Write out each line of the entries below that holds the word "Become".

Information provided
■ ■ ■ ■ ■ ■ ■
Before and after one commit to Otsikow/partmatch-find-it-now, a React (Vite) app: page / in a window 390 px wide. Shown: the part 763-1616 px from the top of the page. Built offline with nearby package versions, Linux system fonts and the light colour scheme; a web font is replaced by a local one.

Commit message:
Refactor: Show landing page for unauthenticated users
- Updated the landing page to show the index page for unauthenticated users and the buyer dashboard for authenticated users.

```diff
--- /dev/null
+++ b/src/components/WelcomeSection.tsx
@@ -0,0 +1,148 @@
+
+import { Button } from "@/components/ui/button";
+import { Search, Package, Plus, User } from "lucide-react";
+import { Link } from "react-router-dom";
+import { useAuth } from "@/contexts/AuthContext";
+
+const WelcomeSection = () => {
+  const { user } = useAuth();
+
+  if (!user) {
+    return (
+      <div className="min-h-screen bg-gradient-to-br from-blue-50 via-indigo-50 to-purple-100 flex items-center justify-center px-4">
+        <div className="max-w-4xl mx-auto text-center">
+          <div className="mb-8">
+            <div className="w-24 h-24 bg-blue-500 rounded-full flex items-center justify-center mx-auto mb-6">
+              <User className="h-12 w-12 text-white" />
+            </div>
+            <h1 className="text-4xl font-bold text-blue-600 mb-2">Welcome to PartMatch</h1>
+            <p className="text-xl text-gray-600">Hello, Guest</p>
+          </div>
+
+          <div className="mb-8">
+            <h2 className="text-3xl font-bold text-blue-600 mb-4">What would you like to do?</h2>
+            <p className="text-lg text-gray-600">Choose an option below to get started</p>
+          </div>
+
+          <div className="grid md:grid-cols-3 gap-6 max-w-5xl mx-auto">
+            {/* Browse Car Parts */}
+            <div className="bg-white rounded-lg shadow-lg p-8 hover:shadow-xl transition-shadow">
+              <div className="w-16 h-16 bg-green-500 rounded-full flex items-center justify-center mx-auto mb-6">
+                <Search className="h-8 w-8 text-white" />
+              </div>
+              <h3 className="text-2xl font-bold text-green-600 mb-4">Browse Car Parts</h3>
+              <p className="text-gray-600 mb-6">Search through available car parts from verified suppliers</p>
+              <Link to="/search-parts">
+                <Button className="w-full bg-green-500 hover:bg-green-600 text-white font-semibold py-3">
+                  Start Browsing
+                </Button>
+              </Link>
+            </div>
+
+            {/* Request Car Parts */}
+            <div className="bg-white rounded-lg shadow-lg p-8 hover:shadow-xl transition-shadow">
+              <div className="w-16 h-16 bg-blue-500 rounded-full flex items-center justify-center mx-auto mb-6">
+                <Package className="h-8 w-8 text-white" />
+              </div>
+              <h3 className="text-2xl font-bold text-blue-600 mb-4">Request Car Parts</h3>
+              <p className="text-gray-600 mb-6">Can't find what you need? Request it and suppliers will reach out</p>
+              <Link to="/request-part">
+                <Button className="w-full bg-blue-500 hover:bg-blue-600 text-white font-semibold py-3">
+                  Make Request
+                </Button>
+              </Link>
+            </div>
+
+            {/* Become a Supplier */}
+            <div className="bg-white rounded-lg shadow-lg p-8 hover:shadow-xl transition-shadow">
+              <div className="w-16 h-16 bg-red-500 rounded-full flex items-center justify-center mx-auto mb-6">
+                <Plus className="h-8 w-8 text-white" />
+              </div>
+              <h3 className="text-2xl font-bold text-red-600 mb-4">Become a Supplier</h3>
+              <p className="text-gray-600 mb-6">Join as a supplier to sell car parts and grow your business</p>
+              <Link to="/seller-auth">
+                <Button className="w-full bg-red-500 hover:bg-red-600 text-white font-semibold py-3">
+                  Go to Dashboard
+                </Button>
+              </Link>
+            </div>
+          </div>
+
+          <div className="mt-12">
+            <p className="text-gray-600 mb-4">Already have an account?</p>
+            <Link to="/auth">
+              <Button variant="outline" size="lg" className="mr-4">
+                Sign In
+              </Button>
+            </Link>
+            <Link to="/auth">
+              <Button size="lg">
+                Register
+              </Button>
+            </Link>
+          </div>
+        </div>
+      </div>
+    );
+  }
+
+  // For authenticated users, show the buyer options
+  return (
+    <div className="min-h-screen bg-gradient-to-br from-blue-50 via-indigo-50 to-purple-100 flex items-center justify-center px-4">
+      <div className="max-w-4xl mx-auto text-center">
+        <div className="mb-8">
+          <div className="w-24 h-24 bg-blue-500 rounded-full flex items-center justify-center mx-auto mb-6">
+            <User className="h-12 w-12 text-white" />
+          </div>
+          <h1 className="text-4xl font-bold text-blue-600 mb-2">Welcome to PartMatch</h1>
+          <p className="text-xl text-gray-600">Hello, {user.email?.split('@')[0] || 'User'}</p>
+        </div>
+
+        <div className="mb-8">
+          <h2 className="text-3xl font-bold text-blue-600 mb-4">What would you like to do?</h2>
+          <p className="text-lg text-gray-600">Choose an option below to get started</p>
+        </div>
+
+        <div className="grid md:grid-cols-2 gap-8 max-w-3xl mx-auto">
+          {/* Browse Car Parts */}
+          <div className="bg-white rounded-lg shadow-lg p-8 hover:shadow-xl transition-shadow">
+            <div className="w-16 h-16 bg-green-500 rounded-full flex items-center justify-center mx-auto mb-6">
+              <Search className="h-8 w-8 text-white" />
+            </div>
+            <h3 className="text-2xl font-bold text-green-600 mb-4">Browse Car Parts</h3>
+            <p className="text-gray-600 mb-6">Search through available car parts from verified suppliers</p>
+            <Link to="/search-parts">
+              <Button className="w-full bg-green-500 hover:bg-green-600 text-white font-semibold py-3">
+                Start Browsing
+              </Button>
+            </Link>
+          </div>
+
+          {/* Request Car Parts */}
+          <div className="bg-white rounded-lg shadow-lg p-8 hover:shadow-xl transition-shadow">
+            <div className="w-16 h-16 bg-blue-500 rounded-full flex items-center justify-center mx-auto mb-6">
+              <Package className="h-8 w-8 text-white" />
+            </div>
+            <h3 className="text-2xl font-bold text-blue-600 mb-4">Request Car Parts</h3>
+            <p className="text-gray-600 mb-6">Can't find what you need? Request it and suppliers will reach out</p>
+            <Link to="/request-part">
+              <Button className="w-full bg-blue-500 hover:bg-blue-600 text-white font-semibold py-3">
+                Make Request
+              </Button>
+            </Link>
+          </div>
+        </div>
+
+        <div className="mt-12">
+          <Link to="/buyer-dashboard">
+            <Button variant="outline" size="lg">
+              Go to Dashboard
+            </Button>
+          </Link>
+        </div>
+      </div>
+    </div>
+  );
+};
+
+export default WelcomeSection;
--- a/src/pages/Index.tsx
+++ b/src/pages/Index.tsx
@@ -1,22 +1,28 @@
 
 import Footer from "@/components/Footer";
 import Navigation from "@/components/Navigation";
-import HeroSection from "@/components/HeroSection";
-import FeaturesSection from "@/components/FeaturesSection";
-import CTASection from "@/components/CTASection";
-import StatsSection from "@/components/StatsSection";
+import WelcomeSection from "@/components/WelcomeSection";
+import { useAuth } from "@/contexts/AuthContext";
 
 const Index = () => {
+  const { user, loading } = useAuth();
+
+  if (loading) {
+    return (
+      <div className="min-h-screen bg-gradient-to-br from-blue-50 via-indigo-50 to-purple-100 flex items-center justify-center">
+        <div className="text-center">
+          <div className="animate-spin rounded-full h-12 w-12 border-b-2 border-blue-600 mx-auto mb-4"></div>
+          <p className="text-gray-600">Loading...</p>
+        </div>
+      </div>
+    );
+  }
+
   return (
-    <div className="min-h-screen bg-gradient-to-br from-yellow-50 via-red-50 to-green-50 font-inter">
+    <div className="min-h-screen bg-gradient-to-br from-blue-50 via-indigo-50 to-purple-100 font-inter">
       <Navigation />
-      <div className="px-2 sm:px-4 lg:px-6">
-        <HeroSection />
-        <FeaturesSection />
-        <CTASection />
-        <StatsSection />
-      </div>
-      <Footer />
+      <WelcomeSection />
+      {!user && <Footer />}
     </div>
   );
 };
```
■ ■ ■ ■ ■ ■ ■
Task answer
+            {/* Become a Supplier */}
+              <h3 className="text-2xl font-bold text-red-600 mb-4">Become a Supplier</h3>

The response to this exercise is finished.